WORK ITEM: Without the pictures, reproduce the entries below exactly.
▬▬▬▬▬▬▬▬▬▬
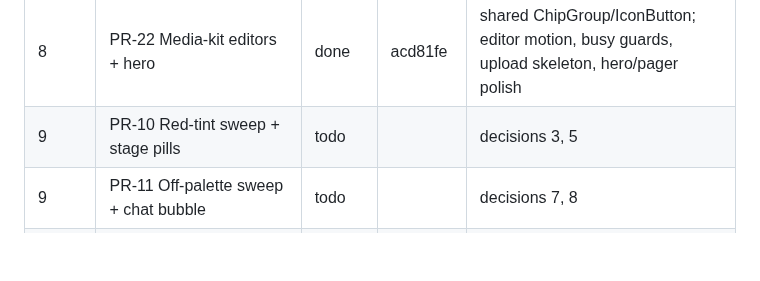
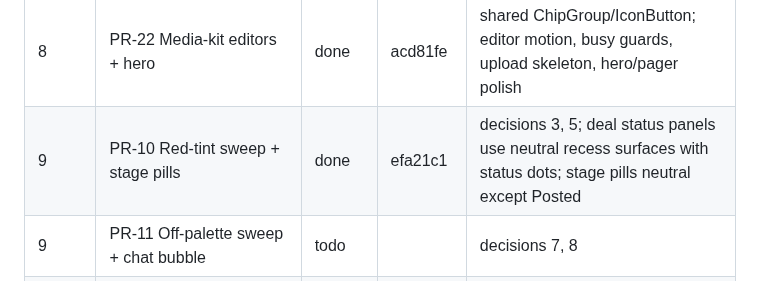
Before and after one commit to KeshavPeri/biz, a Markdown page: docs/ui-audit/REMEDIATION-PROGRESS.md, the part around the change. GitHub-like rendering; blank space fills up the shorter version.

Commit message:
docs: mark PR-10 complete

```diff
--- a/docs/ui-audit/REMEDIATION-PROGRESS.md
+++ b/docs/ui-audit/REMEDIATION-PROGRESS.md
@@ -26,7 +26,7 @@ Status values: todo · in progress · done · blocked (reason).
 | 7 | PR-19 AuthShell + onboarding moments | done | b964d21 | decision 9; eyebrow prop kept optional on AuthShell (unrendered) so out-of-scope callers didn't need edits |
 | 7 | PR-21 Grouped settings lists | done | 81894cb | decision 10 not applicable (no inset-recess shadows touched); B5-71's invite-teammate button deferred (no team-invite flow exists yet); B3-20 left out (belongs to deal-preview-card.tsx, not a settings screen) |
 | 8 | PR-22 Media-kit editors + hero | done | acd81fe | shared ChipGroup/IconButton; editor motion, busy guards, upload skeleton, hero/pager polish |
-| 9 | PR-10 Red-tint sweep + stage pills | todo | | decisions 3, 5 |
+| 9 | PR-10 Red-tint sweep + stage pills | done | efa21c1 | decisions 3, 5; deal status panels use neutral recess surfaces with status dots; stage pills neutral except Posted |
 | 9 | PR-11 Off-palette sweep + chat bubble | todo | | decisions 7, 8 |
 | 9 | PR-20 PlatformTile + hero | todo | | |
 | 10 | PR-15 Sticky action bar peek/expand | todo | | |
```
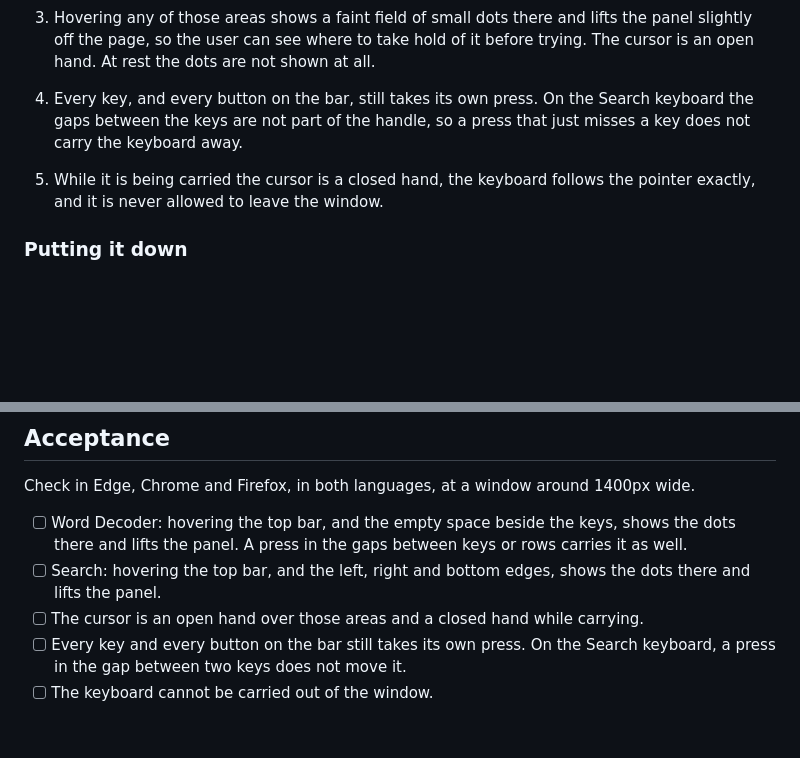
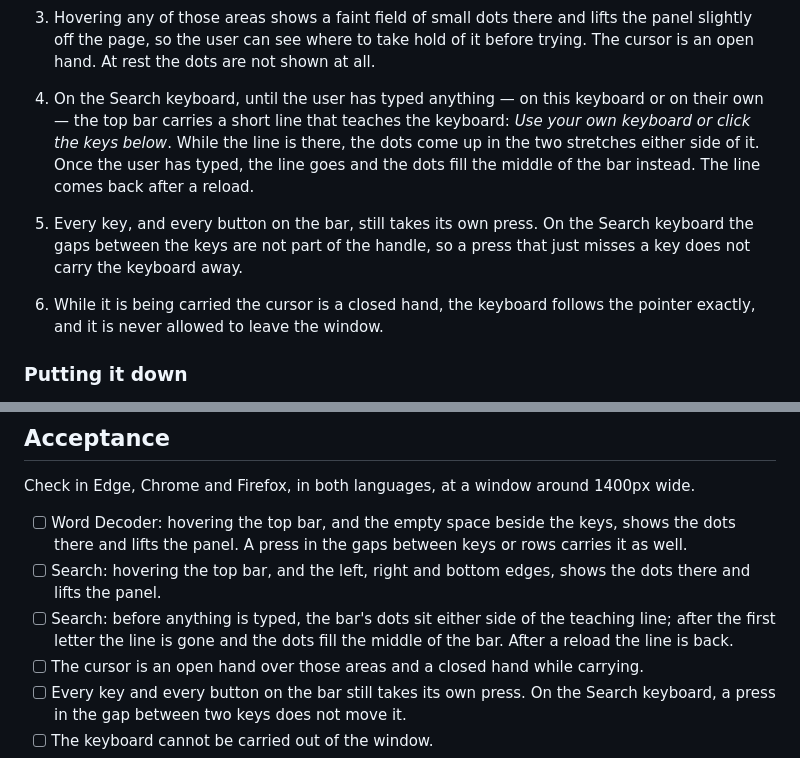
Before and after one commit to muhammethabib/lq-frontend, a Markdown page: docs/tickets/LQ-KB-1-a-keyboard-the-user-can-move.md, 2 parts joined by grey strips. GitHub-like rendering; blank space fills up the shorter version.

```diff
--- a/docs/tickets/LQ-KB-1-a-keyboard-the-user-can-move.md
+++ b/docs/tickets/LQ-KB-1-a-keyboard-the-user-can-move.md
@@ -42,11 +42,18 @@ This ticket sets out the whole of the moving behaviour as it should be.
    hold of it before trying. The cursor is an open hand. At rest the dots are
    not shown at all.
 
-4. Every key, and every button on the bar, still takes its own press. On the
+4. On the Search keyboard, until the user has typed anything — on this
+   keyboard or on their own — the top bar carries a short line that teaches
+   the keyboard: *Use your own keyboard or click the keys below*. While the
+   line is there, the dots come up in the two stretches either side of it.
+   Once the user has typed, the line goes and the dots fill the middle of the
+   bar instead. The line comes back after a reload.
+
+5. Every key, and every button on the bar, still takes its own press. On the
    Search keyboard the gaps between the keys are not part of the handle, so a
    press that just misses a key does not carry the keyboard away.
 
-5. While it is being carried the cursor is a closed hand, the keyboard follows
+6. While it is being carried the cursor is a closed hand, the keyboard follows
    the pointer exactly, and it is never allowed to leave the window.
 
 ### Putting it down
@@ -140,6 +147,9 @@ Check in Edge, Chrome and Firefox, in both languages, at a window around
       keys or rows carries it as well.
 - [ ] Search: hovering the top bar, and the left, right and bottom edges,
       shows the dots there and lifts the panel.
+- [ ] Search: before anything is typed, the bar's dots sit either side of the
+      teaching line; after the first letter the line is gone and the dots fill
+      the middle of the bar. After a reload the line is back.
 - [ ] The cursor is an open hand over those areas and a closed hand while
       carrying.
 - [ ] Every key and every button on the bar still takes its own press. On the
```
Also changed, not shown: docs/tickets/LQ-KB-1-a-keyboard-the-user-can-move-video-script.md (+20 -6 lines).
▬▬▬▬▬▬▬▬▬▬
SOLUTION FOR THIS TASK:
Before and after one commit to KeshavPeri/biz, a Markdown page: docs/ui-audit/REMEDIATION-PROGRESS.md, the part around the change. GitHub-like rendering; blank space fills up the shorter version.

Commit message:
docs: mark PR-10 complete

```diff
--- a/docs/ui-audit/REMEDIATION-PROGRESS.md
+++ b/docs/ui-audit/REMEDIATION-PROGRESS.md
@@ -26,7 +26,7 @@ Status values: todo · in progress · done · blocked (reason).
 | 7 | PR-19 AuthShell + onboarding moments | done | b964d21 | decision 9; eyebrow prop kept optional on AuthShell (unrendered) so out-of-scope callers didn't need edits |
 | 7 | PR-21 Grouped settings lists | done | 81894cb | decision 10 not applicable (no inset-recess shadows touched); B5-71's invite-teammate button deferred (no team-invite flow exists yet); B3-20 left out (belongs to deal-preview-card.tsx, not a settings screen) |
 | 8 | PR-22 Media-kit editors + hero | done | acd81fe | shared ChipGroup/IconButton; editor motion, busy guards, upload skeleton, hero/pager polish |
-| 9 | PR-10 Red-tint sweep + stage pills | todo | | decisions 3, 5 |
+| 9 | PR-10 Red-tint sweep + stage pills | done | efa21c1 | decisions 3, 5; deal status panels use neutral recess surfaces with status dots; stage pills neutral except Posted |
 | 9 | PR-11 Off-palette sweep + chat bubble | todo | | decisions 7, 8 |
 | 9 | PR-20 PlatformTile + hero | todo | | |
 | 10 | PR-15 Sticky action bar peek/expand | todo | | |
```
Before and after one commit to muhammethabib/lq-frontend, a Markdown page: docs/tickets/LQ-KB-1-a-keyboard-the-user-can-move.md, 2 parts joined by grey strips. GitHub-like rendering; blank space fills up the shorter version.

```diff
--- a/docs/tickets/LQ-KB-1-a-keyboard-the-user-can-move.md
+++ b/docs/tickets/LQ-KB-1-a-keyboard-the-user-can-move.md
@@ -42,11 +42,18 @@ This ticket sets out the whole of the moving behaviour as it should be.
    hold of it before trying. The cursor is an open hand. At rest the dots are
    not shown at all.
 
-4. Every key, and every button on the bar, still takes its own press. On the
+4. On the Search keyboard, until the user has typed anything — on this
+   keyboard or on their own — the top bar carries a short line that teaches
+   the keyboard: *Use your own keyboard or click the keys below*. While the
+   line is there, the dots come up in the two stretches either side of it.
+   Once the user has typed, the line goes and the dots fill the middle of the
+   bar instead. The line comes back after a reload.
+
+5. Every key, and every button on the bar, still takes its own press. On the
    Search keyboard the gaps between the keys are not part of the handle, so a
    press that just misses a key does not carry the keyboard away.
 
-5. While it is being carried the cursor is a closed hand, the keyboard follows
+6. While it is being carried the cursor is a closed hand, the keyboard follows
    the pointer exactly, and it is never allowed to leave the window.
 
 ### Putting it down
@@ -140,6 +147,9 @@ Check in Edge, Chrome and Firefox, in both languages, at a window around
       keys or rows carries it as well.
 - [ ] Search: hovering the top bar, and the left, right and bottom edges,
       shows the dots there and lifts the panel.
+- [ ] Search: before anything is typed, the bar's dots sit either side of the
+      teaching line; after the first letter the line is gone and the dots fill
+      the middle of the bar. After a reload the line is back.
 - [ ] The cursor is an open hand over those areas and a closed hand while
       carrying.
 - [ ] Every key and every button on the bar still takes its own press. On the
```
Also changed, not shown: docs/tickets/LQ-KB-1-a-keyboard-the-user-can-move-video-script.md (+20 -6 lines).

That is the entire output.